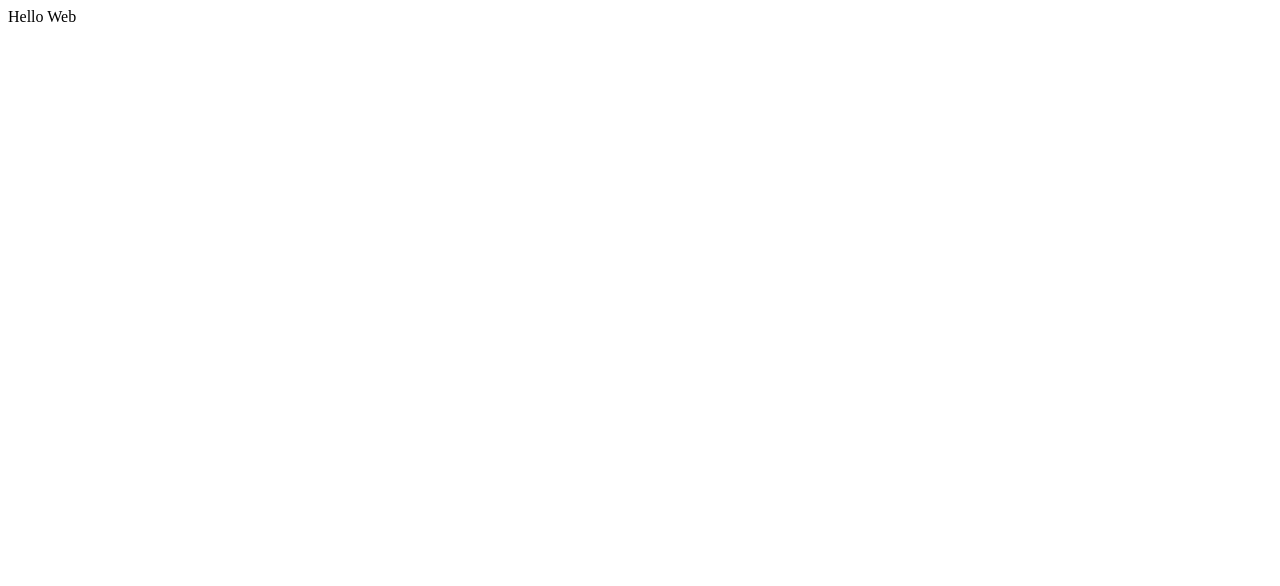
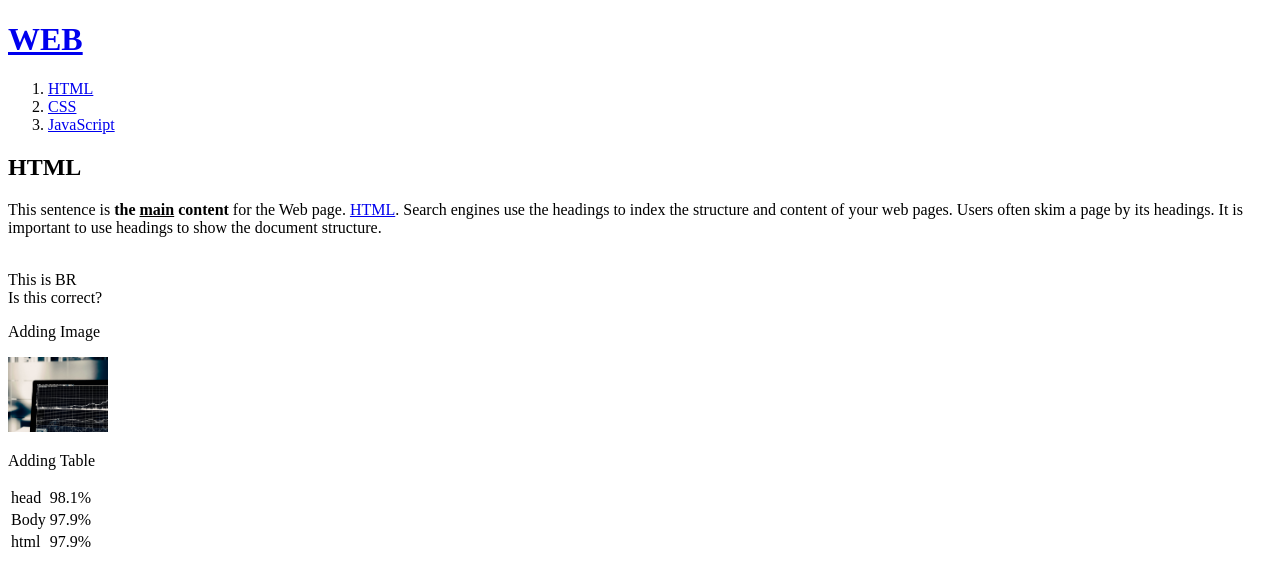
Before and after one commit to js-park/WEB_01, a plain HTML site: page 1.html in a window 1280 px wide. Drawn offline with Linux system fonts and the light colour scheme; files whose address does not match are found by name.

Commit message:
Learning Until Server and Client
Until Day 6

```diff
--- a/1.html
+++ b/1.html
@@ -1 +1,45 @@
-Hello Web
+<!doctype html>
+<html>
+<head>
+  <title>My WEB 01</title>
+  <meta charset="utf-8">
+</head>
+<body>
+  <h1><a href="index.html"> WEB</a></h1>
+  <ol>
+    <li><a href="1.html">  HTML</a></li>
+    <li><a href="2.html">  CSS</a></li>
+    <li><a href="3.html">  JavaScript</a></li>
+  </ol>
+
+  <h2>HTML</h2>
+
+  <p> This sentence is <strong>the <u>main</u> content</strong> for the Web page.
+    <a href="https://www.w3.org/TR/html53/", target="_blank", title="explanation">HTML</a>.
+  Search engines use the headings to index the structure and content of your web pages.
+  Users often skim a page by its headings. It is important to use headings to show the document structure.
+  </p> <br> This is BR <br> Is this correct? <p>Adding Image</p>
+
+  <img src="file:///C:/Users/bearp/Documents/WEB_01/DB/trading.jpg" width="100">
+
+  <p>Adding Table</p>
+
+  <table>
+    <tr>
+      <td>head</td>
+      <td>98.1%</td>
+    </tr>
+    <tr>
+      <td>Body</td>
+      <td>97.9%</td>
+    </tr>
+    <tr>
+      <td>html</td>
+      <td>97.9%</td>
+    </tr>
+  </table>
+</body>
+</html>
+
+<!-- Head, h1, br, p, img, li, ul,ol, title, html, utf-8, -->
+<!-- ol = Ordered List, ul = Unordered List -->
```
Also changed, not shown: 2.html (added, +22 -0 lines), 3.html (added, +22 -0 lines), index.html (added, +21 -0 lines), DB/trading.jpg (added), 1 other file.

***

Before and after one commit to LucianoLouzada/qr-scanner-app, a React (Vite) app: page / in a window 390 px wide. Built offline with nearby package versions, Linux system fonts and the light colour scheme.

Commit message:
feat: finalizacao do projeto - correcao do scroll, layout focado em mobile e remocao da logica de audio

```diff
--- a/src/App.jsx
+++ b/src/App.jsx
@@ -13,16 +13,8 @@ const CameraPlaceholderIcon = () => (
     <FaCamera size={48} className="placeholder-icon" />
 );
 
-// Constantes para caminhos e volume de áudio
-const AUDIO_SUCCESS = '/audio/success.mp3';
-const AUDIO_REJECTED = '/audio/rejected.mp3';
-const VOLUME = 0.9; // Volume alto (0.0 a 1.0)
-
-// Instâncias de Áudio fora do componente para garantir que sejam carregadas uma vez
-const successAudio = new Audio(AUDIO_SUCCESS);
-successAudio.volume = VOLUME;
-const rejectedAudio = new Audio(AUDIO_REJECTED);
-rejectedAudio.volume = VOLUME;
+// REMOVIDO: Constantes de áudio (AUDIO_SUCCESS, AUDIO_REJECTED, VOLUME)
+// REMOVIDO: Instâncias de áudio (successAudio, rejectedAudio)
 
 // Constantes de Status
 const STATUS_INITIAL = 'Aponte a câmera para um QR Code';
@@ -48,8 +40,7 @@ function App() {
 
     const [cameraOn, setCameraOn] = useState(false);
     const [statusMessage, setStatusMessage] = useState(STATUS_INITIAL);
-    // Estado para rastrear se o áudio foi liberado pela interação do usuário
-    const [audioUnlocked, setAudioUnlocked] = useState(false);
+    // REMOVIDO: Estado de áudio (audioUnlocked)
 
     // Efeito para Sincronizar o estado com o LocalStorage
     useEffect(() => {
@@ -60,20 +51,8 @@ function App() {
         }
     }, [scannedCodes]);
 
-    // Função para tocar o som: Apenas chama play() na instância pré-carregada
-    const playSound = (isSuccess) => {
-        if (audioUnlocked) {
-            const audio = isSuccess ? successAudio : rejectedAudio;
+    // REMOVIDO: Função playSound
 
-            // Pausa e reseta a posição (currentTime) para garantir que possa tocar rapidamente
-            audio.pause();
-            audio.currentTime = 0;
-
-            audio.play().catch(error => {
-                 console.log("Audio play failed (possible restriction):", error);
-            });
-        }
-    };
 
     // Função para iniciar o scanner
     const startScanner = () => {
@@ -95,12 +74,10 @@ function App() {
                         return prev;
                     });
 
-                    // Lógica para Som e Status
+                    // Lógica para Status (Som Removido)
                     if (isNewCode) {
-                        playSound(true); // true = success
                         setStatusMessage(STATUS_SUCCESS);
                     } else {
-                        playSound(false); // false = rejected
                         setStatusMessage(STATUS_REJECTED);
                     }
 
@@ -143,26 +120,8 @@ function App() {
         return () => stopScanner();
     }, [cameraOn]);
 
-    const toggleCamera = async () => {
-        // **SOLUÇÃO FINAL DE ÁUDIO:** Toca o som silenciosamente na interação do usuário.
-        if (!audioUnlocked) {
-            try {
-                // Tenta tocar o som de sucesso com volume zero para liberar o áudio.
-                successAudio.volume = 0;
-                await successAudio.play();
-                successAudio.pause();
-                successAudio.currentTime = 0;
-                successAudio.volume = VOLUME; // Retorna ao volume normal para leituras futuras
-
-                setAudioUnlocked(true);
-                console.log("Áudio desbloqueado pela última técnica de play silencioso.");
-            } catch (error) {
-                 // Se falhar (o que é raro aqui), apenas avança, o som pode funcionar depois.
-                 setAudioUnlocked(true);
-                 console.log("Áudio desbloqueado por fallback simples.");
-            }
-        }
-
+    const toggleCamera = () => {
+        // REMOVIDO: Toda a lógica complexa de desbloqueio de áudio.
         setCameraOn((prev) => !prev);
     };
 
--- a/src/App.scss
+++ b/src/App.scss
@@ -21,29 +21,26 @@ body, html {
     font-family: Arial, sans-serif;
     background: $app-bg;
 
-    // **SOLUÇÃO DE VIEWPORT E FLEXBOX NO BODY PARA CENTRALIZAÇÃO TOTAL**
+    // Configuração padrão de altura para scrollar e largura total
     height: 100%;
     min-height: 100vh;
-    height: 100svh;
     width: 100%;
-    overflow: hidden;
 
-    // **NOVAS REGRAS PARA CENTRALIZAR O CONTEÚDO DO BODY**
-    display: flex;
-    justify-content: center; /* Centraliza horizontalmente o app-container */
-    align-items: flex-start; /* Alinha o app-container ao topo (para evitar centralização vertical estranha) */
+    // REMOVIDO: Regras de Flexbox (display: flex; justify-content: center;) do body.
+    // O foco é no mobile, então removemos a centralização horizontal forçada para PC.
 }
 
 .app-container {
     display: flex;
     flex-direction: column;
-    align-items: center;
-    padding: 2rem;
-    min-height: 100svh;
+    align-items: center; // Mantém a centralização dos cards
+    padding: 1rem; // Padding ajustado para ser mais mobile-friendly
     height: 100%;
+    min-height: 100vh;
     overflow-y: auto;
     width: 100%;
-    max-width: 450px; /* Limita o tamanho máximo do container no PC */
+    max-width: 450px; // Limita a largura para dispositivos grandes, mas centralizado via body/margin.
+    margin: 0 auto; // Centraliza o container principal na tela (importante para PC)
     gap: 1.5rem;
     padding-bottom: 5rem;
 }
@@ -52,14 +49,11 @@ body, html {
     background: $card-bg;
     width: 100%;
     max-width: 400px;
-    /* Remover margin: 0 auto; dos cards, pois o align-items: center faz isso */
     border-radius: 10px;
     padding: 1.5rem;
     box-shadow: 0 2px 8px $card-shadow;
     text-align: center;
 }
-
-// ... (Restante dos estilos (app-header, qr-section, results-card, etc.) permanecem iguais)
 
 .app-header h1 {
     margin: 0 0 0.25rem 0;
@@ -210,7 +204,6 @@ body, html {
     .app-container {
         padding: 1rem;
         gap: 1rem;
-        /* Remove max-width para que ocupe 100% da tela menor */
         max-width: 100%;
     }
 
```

***

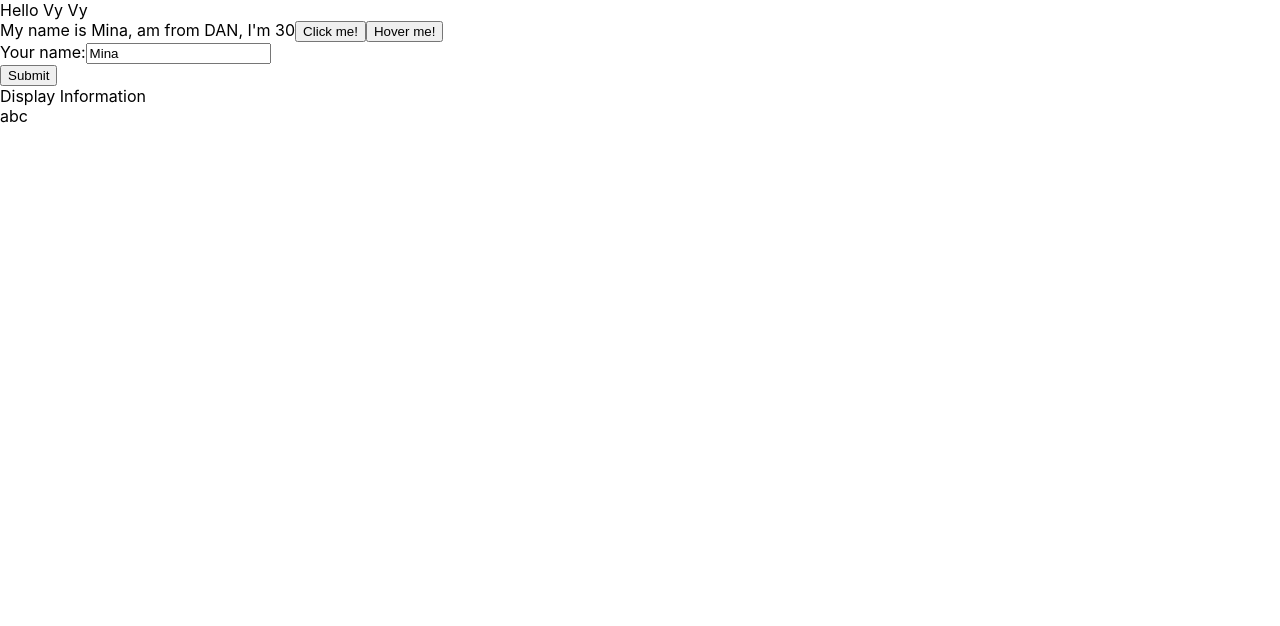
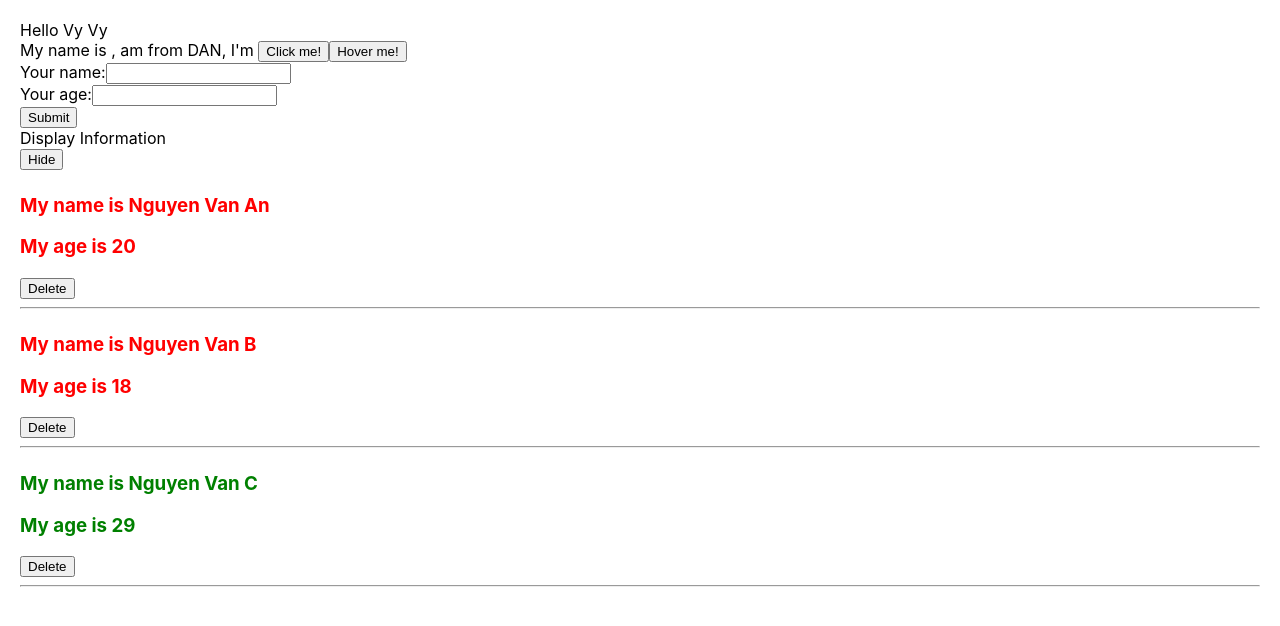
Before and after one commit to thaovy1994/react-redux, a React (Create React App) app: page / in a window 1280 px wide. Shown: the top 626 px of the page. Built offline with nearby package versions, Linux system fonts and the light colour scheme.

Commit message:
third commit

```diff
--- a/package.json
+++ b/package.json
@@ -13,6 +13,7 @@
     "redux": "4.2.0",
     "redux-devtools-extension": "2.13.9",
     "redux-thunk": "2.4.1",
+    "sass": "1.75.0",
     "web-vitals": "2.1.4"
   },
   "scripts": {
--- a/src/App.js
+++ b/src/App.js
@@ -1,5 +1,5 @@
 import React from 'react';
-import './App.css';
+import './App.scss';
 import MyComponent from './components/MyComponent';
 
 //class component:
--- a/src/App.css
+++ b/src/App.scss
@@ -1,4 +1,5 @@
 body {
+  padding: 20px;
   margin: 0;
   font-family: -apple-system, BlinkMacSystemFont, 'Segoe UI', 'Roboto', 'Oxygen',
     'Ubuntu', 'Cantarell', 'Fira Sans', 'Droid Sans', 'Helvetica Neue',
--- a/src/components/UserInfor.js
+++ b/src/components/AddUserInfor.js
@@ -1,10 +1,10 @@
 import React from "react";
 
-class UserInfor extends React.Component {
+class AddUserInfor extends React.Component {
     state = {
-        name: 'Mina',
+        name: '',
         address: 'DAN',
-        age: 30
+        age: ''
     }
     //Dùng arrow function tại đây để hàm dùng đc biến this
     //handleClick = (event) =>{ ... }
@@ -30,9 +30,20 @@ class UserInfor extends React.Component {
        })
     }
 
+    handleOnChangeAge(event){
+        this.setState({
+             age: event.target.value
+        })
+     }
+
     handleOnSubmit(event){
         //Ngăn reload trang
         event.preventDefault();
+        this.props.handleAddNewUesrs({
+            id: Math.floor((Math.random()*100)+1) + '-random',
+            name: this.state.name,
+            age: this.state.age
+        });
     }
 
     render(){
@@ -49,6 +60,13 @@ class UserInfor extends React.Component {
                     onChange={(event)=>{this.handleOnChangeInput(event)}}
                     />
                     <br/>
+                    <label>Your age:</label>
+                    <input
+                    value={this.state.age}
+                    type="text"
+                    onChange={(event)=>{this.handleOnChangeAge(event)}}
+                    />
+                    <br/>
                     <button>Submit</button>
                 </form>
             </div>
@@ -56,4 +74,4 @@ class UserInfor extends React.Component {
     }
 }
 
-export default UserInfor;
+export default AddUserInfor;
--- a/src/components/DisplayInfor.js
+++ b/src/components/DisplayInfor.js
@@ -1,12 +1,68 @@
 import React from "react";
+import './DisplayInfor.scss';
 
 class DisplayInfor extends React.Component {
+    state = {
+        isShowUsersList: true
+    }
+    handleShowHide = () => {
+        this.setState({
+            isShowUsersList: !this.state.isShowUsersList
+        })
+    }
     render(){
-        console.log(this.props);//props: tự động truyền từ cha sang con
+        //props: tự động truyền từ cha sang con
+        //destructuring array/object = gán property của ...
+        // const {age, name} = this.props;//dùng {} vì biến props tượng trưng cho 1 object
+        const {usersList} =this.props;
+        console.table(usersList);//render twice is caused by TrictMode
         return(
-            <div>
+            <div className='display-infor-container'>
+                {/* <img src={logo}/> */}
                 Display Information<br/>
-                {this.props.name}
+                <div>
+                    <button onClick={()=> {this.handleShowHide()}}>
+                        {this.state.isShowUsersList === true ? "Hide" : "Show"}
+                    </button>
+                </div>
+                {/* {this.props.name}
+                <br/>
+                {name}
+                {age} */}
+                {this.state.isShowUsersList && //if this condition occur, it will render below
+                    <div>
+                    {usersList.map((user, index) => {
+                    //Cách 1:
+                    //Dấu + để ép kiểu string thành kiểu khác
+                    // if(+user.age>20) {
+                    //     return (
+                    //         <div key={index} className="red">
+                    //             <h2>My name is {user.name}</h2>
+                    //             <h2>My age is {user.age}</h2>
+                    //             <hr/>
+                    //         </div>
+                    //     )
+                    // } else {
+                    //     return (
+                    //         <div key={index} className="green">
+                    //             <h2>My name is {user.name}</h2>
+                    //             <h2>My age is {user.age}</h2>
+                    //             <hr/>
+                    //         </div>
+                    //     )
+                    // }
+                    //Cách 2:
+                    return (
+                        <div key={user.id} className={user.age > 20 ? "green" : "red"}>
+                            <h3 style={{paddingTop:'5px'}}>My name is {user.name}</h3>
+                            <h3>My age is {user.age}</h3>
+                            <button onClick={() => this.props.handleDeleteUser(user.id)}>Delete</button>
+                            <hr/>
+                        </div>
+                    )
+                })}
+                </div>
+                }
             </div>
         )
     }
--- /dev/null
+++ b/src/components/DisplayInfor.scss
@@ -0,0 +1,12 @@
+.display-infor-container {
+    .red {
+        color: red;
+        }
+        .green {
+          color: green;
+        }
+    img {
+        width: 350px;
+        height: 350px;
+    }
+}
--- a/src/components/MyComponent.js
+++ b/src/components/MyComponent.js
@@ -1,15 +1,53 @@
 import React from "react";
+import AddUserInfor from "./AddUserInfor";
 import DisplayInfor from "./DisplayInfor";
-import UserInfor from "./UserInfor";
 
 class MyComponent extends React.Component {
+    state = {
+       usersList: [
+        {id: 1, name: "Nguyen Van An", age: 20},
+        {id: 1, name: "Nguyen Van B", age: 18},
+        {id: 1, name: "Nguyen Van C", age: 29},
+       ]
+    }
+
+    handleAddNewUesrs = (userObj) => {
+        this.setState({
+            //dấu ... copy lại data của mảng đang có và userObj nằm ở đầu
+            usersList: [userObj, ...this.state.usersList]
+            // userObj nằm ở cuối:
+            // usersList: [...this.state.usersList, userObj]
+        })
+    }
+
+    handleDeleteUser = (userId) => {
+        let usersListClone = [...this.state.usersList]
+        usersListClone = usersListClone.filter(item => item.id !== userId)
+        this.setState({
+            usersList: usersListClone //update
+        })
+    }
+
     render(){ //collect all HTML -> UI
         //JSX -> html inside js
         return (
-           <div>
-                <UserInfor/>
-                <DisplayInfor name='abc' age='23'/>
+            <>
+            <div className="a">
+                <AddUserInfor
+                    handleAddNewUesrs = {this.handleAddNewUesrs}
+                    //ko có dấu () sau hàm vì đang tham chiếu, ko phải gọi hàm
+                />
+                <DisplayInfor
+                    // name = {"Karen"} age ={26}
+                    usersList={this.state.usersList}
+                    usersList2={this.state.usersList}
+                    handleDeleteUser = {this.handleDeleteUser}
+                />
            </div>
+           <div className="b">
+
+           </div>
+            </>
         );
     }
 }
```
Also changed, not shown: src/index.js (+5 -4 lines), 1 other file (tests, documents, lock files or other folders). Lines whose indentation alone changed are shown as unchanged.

***

■ REQUIREMENT: Which lines of the listing include the string "userObj"? Pull them out.

■ RESULT:
+    handleAddNewUesrs = (userObj) => {
+            //dấu ... copy lại data của mảng đang có và userObj nằm ở đầu
+            usersList: [userObj, ...this.state.usersList]
+            // userObj nằm ở cuối:
+            // usersList: [...this.state.usersList, userObj]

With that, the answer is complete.